#### [What needs to be done]
List every line below containing "TypeScript".

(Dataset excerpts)
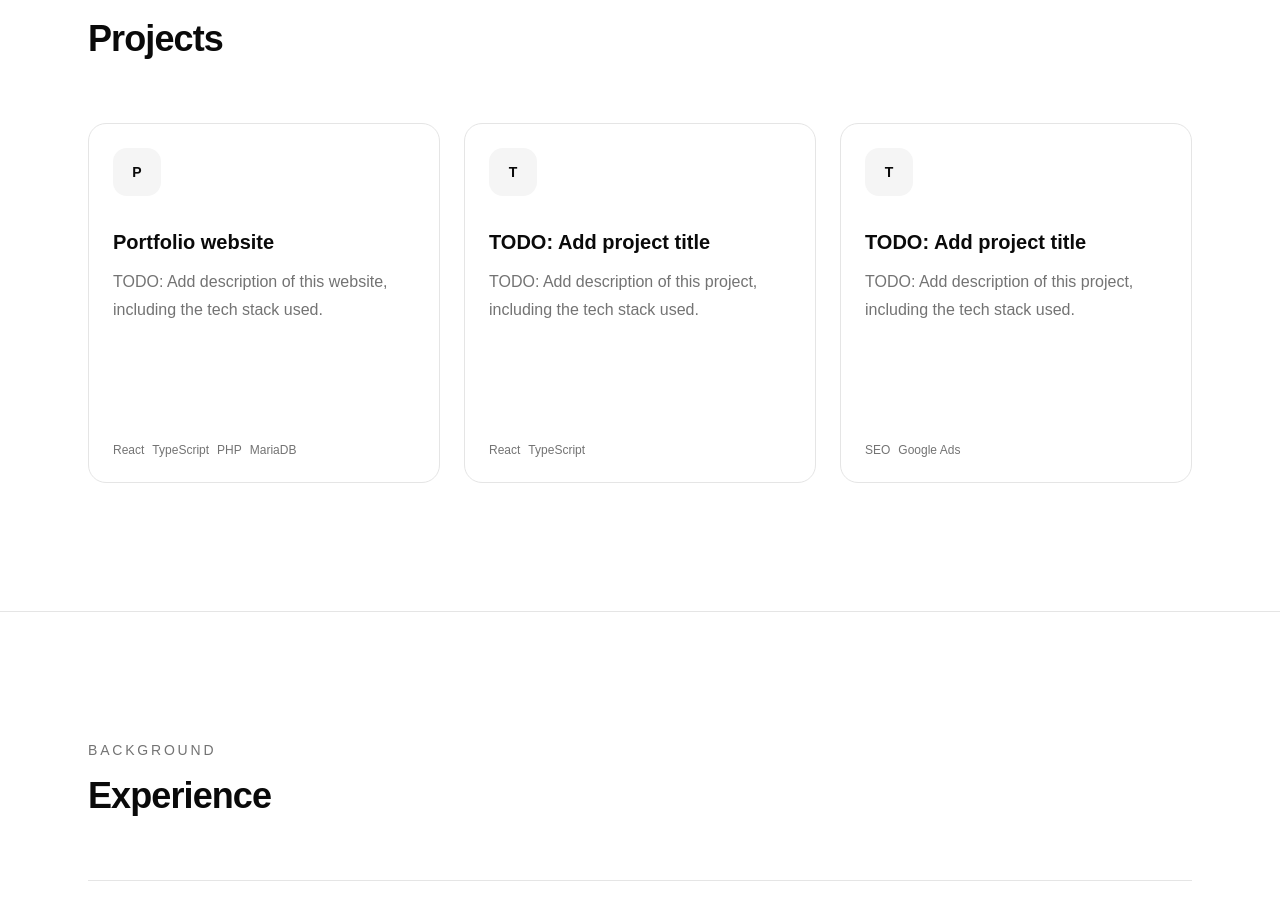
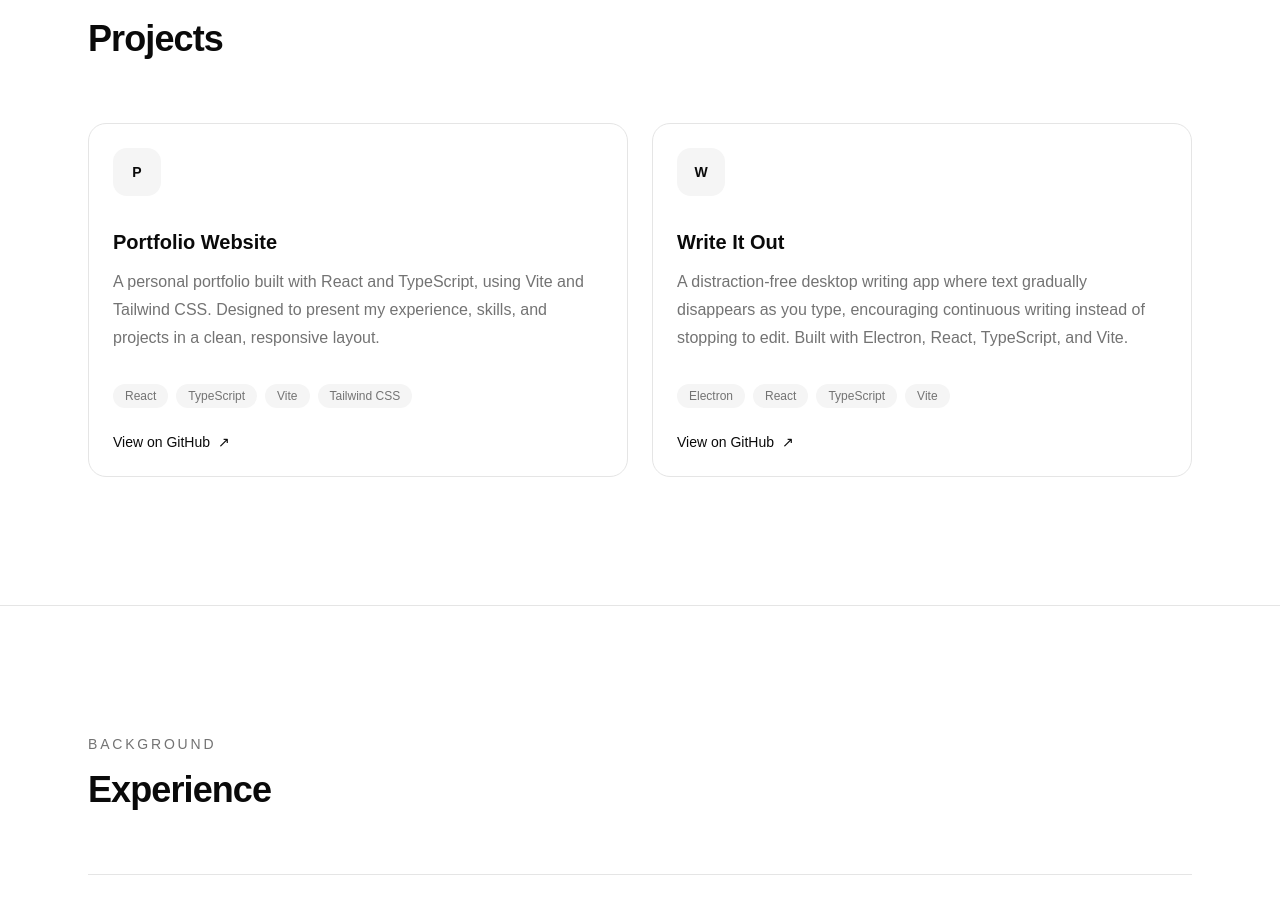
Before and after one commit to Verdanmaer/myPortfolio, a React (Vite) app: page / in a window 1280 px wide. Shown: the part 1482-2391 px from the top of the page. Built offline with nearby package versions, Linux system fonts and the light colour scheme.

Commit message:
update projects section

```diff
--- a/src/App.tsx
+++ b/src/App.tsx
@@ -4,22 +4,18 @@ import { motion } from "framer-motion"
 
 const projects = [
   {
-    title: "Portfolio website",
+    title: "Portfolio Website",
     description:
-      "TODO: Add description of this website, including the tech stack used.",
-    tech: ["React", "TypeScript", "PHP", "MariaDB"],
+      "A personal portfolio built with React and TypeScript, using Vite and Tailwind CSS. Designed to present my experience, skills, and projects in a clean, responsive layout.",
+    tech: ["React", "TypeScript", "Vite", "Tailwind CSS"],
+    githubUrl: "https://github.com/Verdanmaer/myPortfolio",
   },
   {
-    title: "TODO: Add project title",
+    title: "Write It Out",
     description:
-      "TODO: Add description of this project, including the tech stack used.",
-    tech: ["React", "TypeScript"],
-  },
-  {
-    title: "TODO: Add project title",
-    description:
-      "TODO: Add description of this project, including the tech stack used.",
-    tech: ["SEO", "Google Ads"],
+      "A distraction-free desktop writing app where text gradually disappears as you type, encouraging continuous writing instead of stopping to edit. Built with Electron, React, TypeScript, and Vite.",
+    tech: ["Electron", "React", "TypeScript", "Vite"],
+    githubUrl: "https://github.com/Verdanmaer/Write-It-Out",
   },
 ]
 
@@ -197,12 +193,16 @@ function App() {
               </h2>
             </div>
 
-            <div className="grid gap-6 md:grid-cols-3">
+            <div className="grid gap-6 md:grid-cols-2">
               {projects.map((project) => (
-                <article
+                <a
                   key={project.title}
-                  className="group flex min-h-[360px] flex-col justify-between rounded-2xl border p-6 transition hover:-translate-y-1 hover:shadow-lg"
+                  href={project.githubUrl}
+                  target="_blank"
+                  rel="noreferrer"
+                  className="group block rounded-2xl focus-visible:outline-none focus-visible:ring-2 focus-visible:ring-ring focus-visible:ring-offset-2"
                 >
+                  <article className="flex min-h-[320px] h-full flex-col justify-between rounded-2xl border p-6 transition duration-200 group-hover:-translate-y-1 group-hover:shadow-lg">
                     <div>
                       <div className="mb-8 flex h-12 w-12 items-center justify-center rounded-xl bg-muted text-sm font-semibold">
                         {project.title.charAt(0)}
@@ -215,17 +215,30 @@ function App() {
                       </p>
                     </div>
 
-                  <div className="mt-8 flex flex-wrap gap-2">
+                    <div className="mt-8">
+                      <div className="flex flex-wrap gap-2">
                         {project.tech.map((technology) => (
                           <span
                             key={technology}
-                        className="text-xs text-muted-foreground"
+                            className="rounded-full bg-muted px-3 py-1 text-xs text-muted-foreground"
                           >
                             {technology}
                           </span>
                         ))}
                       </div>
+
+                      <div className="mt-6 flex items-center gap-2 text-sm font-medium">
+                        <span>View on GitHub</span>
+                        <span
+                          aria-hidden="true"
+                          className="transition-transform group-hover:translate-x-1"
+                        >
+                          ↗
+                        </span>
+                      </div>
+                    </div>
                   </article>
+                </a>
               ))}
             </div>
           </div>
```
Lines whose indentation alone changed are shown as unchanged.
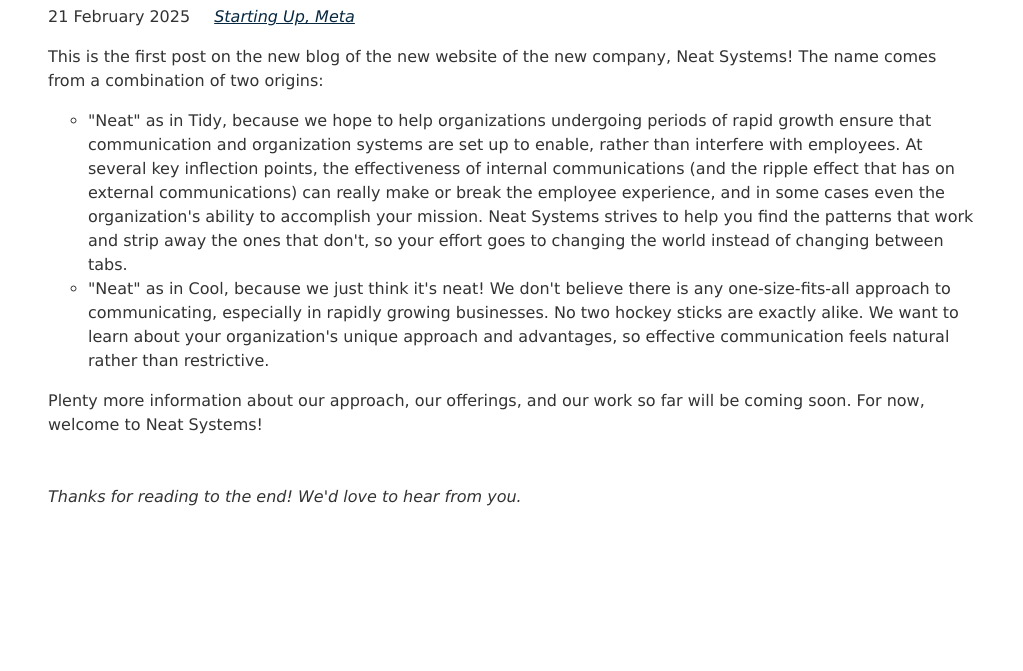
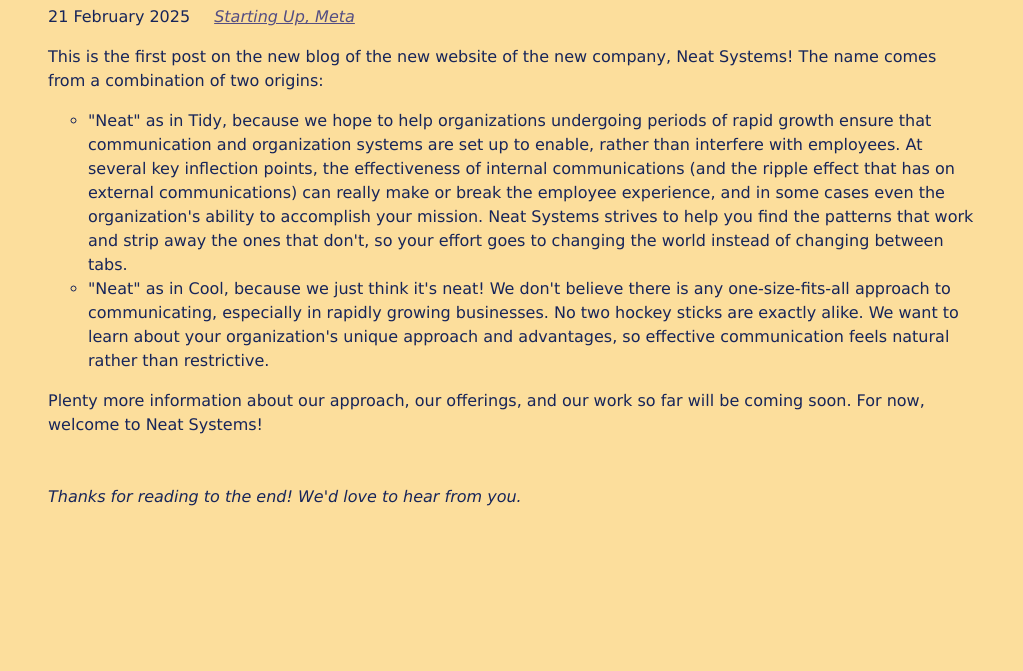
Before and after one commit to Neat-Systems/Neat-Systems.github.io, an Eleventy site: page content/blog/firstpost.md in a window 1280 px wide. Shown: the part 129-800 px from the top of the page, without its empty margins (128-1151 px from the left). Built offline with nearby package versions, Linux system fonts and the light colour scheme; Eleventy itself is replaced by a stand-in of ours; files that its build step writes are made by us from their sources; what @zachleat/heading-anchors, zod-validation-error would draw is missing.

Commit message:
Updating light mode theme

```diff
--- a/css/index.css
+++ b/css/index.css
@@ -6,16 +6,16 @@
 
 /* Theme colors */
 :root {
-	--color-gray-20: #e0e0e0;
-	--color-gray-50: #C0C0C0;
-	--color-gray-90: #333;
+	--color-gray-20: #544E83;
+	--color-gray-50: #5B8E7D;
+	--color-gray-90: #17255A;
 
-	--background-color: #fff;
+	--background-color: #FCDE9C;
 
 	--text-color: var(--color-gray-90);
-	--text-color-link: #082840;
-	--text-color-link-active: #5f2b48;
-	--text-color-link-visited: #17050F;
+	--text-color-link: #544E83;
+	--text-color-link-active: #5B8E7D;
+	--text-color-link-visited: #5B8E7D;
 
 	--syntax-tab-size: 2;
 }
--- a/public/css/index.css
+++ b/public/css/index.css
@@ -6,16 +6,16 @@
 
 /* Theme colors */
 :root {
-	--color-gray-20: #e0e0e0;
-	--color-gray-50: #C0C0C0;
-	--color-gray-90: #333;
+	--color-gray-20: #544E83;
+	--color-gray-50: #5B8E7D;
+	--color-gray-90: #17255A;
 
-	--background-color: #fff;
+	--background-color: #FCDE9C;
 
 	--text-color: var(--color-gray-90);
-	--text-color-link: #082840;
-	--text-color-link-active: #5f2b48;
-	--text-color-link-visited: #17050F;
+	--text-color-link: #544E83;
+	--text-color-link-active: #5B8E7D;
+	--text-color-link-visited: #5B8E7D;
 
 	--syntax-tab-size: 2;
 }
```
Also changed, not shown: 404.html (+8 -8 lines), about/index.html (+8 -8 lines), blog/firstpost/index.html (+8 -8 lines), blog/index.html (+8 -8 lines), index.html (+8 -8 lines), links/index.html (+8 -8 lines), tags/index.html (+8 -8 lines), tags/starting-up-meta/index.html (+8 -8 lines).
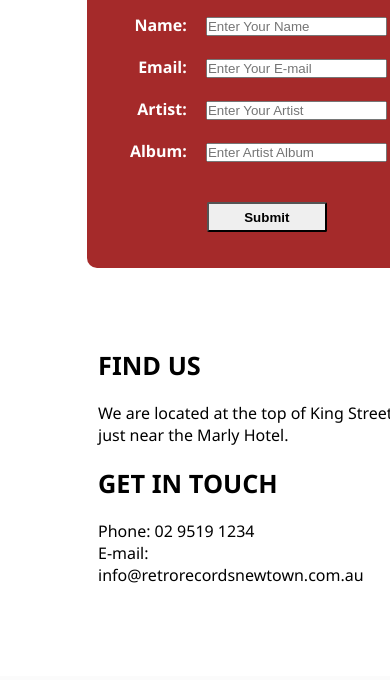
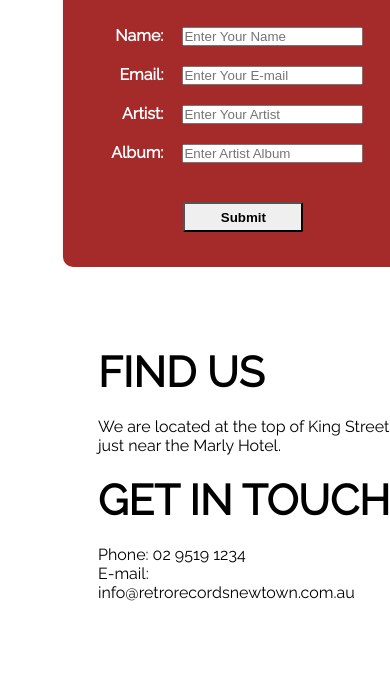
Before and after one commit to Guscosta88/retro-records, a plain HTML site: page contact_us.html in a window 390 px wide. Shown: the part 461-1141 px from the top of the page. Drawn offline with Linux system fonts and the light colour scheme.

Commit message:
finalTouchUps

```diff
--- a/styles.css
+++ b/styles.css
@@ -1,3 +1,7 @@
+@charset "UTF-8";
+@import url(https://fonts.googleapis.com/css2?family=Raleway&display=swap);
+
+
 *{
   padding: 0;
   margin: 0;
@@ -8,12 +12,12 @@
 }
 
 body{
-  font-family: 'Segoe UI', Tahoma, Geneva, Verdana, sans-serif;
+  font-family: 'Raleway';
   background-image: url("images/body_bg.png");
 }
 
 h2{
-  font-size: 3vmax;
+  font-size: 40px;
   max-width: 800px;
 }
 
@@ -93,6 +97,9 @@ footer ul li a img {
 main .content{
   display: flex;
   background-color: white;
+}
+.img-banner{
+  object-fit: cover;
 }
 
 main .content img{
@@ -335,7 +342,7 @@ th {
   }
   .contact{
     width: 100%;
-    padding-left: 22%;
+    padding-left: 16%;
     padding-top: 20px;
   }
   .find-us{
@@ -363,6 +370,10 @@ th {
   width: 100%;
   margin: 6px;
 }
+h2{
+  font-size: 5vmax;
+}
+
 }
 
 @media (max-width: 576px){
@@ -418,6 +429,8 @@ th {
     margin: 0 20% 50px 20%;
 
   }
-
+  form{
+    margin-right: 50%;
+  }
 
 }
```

#### [Answer to the problem]
-    tech: ["React", "TypeScript", "PHP", "MariaDB"],
+      "A personal portfolio built with React and TypeScript, using Vite and Tailwind CSS. Designed to present my experience, skills, and projects in a clean, responsive layout.",
+    tech: ["React", "TypeScript", "Vite", "Tailwind CSS"],
-    tech: ["React", "TypeScript"],
+      "A distraction-free desktop writing app where text gradually disappears as you type, encouraging continuous writing instead of stopping to edit. Built with Electron, React, TypeScript, and Vite.",
+    tech: ["Electron", "React", "TypeScript", "Vite"],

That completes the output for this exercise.